◆ Activity: Go through the records below line by line, counting those that contain the word "none"; answer with the count only.
[Exercise materials Boundary: Start]
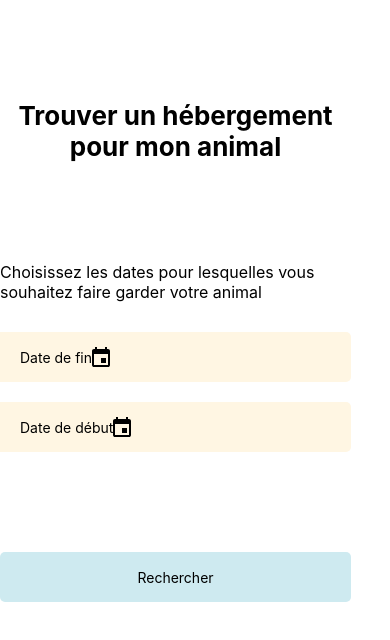
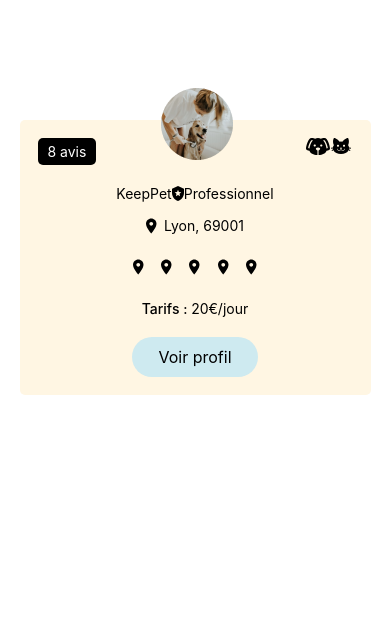
Before and after one commit to Fourkane-SA/PetWatch, a React Native app in the folder app/: screen / in a window 390 px wide. Shown: the top 640 px of the page. Built offline with nearby package versions, Linux system fonts and the light colour scheme.

Commit message:
inte resultat recherche

```diff
--- a/app/App.tsx
+++ b/app/App.tsx
@@ -14,11 +14,13 @@ import TestUploadScreen from "./screens/testUploadScreen";
 // import ChoixcConexionInscription from './screens/choixConnexionInscription'
 // import CreationCompteParticulier from './screens/creationCompteParticulier'
 // import ChoixRole from './screens/choixRole'
-import CreationComptepro from './screens/creationComptePro'
+// import CreationComptepro from './screens/creationComptePro'
 // import ModeGarde from './screens/modeGarde'
-import Home from './screens/Home'
+// import Home from './screens/Home'
 // import CheckDemandeReservation from './screens/checkReservation'
 // import FicheDemandeReservation from './components/ficheDemandeReservation'
+import ResultatRecherche from './screens/resultatRecherche'
+import CardResultatRecherche from './components/cardResultatRech'
 
 
 axios.defaults.baseURL = "https://petwatcher.fourkane.me/api"
@@ -48,8 +50,9 @@ export default function App() {
         <FicheDemandeReservation></FicheDemandeReservation>
         <ModeGarde></ModeGarde>
         <TestUploadScreen></TestUploadScreen>
+          <CardResultatRecherche></CardResultatRecherche>
         */}
-         <Home></Home>
+        <ResultatRecherche></ResultatRecherche>
 
     </SafeAreaView>
   );
--- /dev/null
+++ b/app/assets/moduleSVG/iconMarker.tsx
@@ -0,0 +1,13 @@
+import Svg, { Circle, Path } from 'react-native-svg';
+import { View } from 'react-native'
+
+export default function iconMarker() {
+    return (
+        <View>
+            <Svg width="11" height="16" viewBox="0 0 11 16" fill="none">
+                <Path d="M5.25 7.625C4.75272 7.625 4.27581 7.42746 3.92417 7.07583C3.57254 6.72419 3.375 6.24728 3.375 5.75C3.375 5.25272 3.57254 4.77581 3.92417 4.42417C4.27581 4.07254 4.75272 3.875 5.25 3.875C5.74728 3.875 6.22419 4.07254 6.57583 4.42417C6.92746 4.77581 7.125 5.25272 7.125 5.75C7.125 5.99623 7.0765 6.24005 6.98227 6.46753C6.88805 6.69502 6.74994 6.90172 6.57583 7.07583C6.40172 7.24994 6.19502 7.38805 5.96753 7.48227C5.74005 7.5765 5.49623 7.625 5.25 7.625ZM5.25 0.5C3.85761 0.5 2.52226 1.05312 1.53769 2.03769C0.553123 3.02226 0 4.35761 0 5.75C0 9.6875 5.25 15.5 5.25 15.5C5.25 15.5 10.5 9.6875 10.5 5.75C10.5 4.35761 9.94688 3.02226 8.96231 2.03769C7.97774 1.05312 6.64239 0.5 5.25 0.5Z" fill="black" />
+            </Svg>
+
+        </View>
+    );
+}
--- /dev/null
+++ b/app/assets/moduleSVG/iconParticulier.tsx
@@ -0,0 +1,12 @@
+import Svg, { Circle, Path } from 'react-native-svg';
+import { View } from 'react-native'
+
+export default function iconParticulier() {
+    return (
+        <View>
+            <Svg width="13" height="16" viewBox="0 0 13 16" fill="none">
+                <Path d="M13 7.27273C13 11.3091 10.2267 15.0836 6.5 16C2.77333 15.0836 0 11.3091 0 7.27273V2.90909L6.5 0L13 2.90909V7.27273ZM6.5 14.5455C9.20833 13.8182 11.5556 10.5745 11.5556 7.43273V3.85455L6.5 1.58545L1.44444 3.85455V7.43273C1.44444 10.5745 3.79167 13.8182 6.5 14.5455ZM8.70278 10.9091L6.47833 9.56364L4.26111 10.9091L4.84611 8.36364L2.88889 6.66182L5.47444 6.43636L6.47833 4.03636L7.48944 6.42909L10.075 6.65455L8.11055 8.36364L8.70278 10.9091Z" fill="black" />
+            </Svg>
+        </View>
+    );
+}
--- /dev/null
+++ b/app/assets/moduleSVG/iconPro.tsx
@@ -0,0 +1,13 @@
+import Svg, { Circle, Path } from 'react-native-svg';
+import { View } from 'react-native'
+
+export default function iconPro() {
+    return (
+        <View>
+            <Svg width="12" height="15" viewBox="0 0 12 15" fill="none">
+                <Path d="M6 0L0 2.72727V6.81818C0 10.6023 2.56 14.1409 6 15C9.44 14.1409 12 10.6023 12 6.81818V2.72727L6 0ZM8.05333 10.2273L6 8.96591L3.95333 10.2273L4.49333 7.84091L2.68667 6.24545L5.07333 6.03409L6 3.78409L6.92667 6.02727L9.31333 6.23864L7.50667 7.84091L8.05333 10.2273Z" fill="black" />
+            </Svg>
+
+        </View>
+    );
+}
--- /dev/null
+++ b/app/assets/moduleSVG/starFilled.tsx
@@ -0,0 +1 @@
+/* TODO */
--- /dev/null
+++ b/app/components/cardResultatRech.tsx
@@ -0,0 +1,161 @@
+import React, { Component } from 'react';
+import { StatusBar } from 'expo-status-bar';
+import { StyleSheet, Text, View, TextInput, TouchableOpacity, SafeAreaView, FlatList, Image } from 'react-native';
+import { Dimensions } from "react-native";
+
+import IconChien from '../assets/moduleSVG/chienSVG'
+import IconChat from '../assets/moduleSVG/chatSVG'
+import IconPro from '../assets/moduleSVG/iconPro'
+import IconParticulier from '../assets/moduleSVG/iconParticulier'
+import IconMarker from '../assets/moduleSVG/iconMarker'
+
+var width = Dimensions.get('window').width; //full width
+var height = Dimensions.get('window').height; //full height
+
+
+/*Ici passage de parametre par rapport a la page checkReservation car selon l'animal le background change de couleur et egalement l'icon !!!!! */
+
+export default class CardDemandeReservation extends Component {
+
+    render() {
+        return (
+            <SafeAreaView style={styles.container}>
+                <View style={[styles.wrapper, styles.bloc]}>
+                    <View style={styles.header}>
+                        <View style={styles.blocAvis}>
+                            <Text style={styles.textAvis}>8 avis</Text>
+                        </View>
+
+                        <Image style={[styles.img, {left: Dimensions.get('window').width /2 - 72}]} source={require('../assets/photo-profil.png')} />
+
+                        <View style={styles.blocIcon}>
+                            <IconChien></IconChien>
+                            <IconChat></IconChat>
+                        </View>
+                    </View>
+
+                    <View style={styles.identity}>
+                        <Text style={styles.text}>KeepPet</Text>
+                        <IconPro></IconPro>
+                        <Text style={styles.text}>Professionnel</Text>
+                    </View>
+
+                    <View style={styles.address}>
+                        <IconMarker></IconMarker>
+                        <Text style={[styles.text, styles.city]}>Lyon, 69001</Text>
+                    </View>
+
+                    <View style={styles.stars}>
+                        <IconMarker></IconMarker>
+                        <IconMarker></IconMarker>
+                        <IconMarker></IconMarker>
+                        <IconMarker></IconMarker>
+                        <IconMarker></IconMarker>
+                    </View>
+
+                    <View style={styles.pricing}>
+                        <Text style={styles.critere}>Tarifs : </Text>
+                        <Text style={styles.text}>20€/jour</Text>
+                    </View>
+
+                    <TouchableOpacity activeOpacity={0.8} style={styles.containerSubmit}>
+                        <Text style={styles.submit}>Voir profil</Text>
+                    </TouchableOpacity>
+                </View>
+            </SafeAreaView>
+        );
+    }
+}
+
+const styles = StyleSheet.create({
+    container: {
+        backgroundColor: '#fff',
+        alignItems: 'center',
+        justifyContent: 'flex-start',
+        width: width
+    },
+    wrapper: {
+        margin: 'auto',
+        alignItems: 'center',
+        marginTop: 120,
+        marginBottom: 20,
+        width: '90%',
+    },
+    bloc: {
+        backgroundColor: '#FFF6E3',
+        borderRadius: 5,
+        padding: 18,
+    },
+    header: {
+        flexDirection: 'row',
+        justifyContent: 'space-between',
+        width: '100%',
+        marginBottom: 20,
+        position: 'relative'
+    },
+    blocIcon: {
+        flexDirection: 'row',
+        width: '15%',
+        justifyContent: 'space-evenly',
+    },
+    img: {
+        width: 72,
+        height: 72,
+        position: 'absolute',
+        marginTop: -50,
+    },
+    blocAvis: {
+        backgroundColor: '#000',
+        borderRadius: 5,
+    },
+    textAvis: {
+        color: '#FFF',
+        paddingTop: 5,
+        paddingBottom: 5,
+        paddingLeft: 10,
+        paddingRight: 10,
+    },
+    identity: {
+        flexDirection: 'row',
+        alignItems: 'center',
+        justifyContent: 'space-evenly',
+        width: '50%',
+        marginBottom: 15,
+    },
+    address: {
+        flexDirection: 'row',
+        alignItems: 'center',
+        marginBottom: 25,
+    },
+    stars: {
+        flexDirection: 'row',
+        justifyContent: 'space-evenly',
+        width: '50%',
+        marginBottom: 25,
+    },
+    pricing: {
+        flexDirection: 'row',
+        alignItems: 'center',
+    },
+    city: {
+        marginLeft: 7,
+    },
+    critere: {
+        fontWeight: '500',
+    },
+    text: {
+        textAlign: 'center',
+    },
+    containerSubmit: {
+        minHeight: 40,
+        alignItems: 'center',
+        justifyContent: 'center',
+        borderRadius: 50,
+        marginTop: 20,
+        width: '40%',
+        backgroundColor: '#CEEAF0',
+    },
+    submit: {
+        fontSize: 16,
+    },
+});
--- /dev/null
+++ b/app/screens/resultatRecherche.tsx
@@ -0,0 +1,78 @@
+import { StatusBar } from 'expo-status-bar';
+import { StyleSheet, Text, View, TextInput, TouchableOpacity, SafeAreaView, ScrollView } from 'react-native';
+import { Dimensions } from "react-native";
+import IconCalendar from '../assets/moduleSVG/calendarSVG'
+import CardResultatRecherche from '../components/cardResultatRech'
+
+var width = Dimensions.get('window').width; //full width
+var height = Dimensions.get('window').height; //full height
+
+
+export default function ResultatRecherche() {
+
+    return (
+        <SafeAreaView style={styles.container}>
+            <ScrollView contentContainerStyle={{width: width}}>
+                <CardResultatRecherche></CardResultatRecherche>
+            </ScrollView>
+        </SafeAreaView>
+    );
+}
+
+const styles = StyleSheet.create({
+    container: {
+        flex: 1,
+        backgroundColor: '#fff',
+        alignItems: 'center',
+        justifyContent: 'flex-start',
+        width: width
+    },
+    title: {
+        fontSize: 26,
+        fontWeight: '700',
+        textAlign: 'center',
+        marginTop: 100,
+        marginBottom: 100,
+    },
+    instructions: {
+        fontSize: 16,
+        marginBottom: 30,
+    },
+    blocCalendar: {
+        alignItems: 'center',
+        width: '100%',
+    },
+    btnCalendar: {
+        backgroundColor: '#FFF6E3',
+        paddingLeft: 20,
+        width: '100%',
+    },
+
+    calendar: {
+        alignItems: 'flex-start',
+        marginBottom: 20,
+        paddingRight: 8,
+        width: '100%',
+        backgroundColor: '#FFF6E3',
+        borderRadius: 5,
+    },
+
+    calendarContainer: {
+        flexDirection: 'row',
+        alignItems: 'center',
+        justifyContent: "center",
+        minHeight: 50,
+        backgroundColor: '#FFF6E3',
+    },
+    btnFooter: {
+        marginBottom: 10,
+        marginTop: 80,
+        alignItems: 'center',
+        justifyContent: 'center',
+        minHeight: 50,
+        textAlign: 'center',
+        width: '100%',
+        borderRadius: 5,
+        backgroundColor: '#CEEAF0',
+      },
+});
```
Also changed, not shown: app/assets/photo-profil.png (added).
[Exercise materials Boundary: End]
◆ Response box: 3